This is preeminently a personal, inward spiritual knowledge of the Lord, gained through experience. That is why they always reach the heart and never fail to touch experience at every point. To them the saints have turned in times of deep experience. They are the ministry of experience to experience - the only ministry which is permanent. The end-time instrument will always be that which knows the Lord in a deep, inward, living way, through a history fraught with much experience of the heights and depths.
What David gave to the Chief Musician for the wind instruments and the stringed instruments touches the highest and deepest notes of a mortal's knowledge of God. Worship, salvation, sorrow, appeal, victory, battle, faith, hope, glory, instruction, are great themes interwoven with the mass of matters touched; but the point is that all came in real life - he passed through it all. It is this, and this alone, which can serve the Lord when what He first raised up has failed Him as a public instrument. So the Lord would take pains to secure this, and this may explain much of the suffering and sorrow through which He takes His chosen vessels.
The Psalms form only one of the four books born of the history of Israel, each of which has its on feature to contribute to that which represents the permanent work of God, but especially as relating to an instrument of Divine reaction. But the Psalms show clearly where God begins and what in principle is basic to the first and most abiding work of God.
It does not need pointing out that, in the other two passages with which we commenced, the end-time is in view; they definitely state it. There is a further common feature of the three, however, which is more particularly the subject before us. They all definitely refer to gathering together as something related to the end-time.
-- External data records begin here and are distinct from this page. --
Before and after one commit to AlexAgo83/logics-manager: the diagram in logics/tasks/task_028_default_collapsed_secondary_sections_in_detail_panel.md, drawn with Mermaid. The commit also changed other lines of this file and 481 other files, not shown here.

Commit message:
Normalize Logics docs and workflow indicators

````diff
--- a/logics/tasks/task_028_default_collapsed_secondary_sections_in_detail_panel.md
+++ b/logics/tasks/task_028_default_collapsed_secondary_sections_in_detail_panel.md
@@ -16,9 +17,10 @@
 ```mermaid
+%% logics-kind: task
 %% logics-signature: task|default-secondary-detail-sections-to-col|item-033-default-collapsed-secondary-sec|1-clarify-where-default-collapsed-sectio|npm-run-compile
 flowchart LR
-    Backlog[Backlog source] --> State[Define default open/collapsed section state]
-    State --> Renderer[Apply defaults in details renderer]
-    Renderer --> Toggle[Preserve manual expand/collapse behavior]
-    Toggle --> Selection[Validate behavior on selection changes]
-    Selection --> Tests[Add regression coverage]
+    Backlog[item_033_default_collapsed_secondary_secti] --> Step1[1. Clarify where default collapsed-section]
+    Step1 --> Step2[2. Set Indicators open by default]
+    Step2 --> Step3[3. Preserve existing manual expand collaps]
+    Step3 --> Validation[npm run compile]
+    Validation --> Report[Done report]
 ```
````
A history of a religious system, born out of something which the Lord raised up in the first place, has ended in weakness, chaos and shame. Therefore, there is to be a re-gathering to the Lord of His saints.
The Lord is coming, and there is a gathering to Him.
The Day is drawing nigh: therefore there is to be a "so much the more" assembling together.
The Participants In the Gathering
Before we deal with the nature of this end-time gathering, we must have clearly in view those that are concerned in it. The passage in the Psalm would embrace and include those referred to in the other two passages.
"My saints ... those that have made a covenant with Me by sacrifice."
It need hardly be remarked that, when all has been said and done through type, symbol and figure, the covenant means an entering into what the Lord Jesus has done by His shed Blood. It is an appreciation and apprehension of Him in His great work by the Cross. But we need to be reminded of what that involves as a covenant of God into which we enter. It is a theme which demands a book to itself. In order to reduce it to a few lines, let us consider a concrete instance. We find a conspicuous illustration of this matter in the life of Abram, as recorded in Genesis, chapters 15 and 22.
(continued with # 32)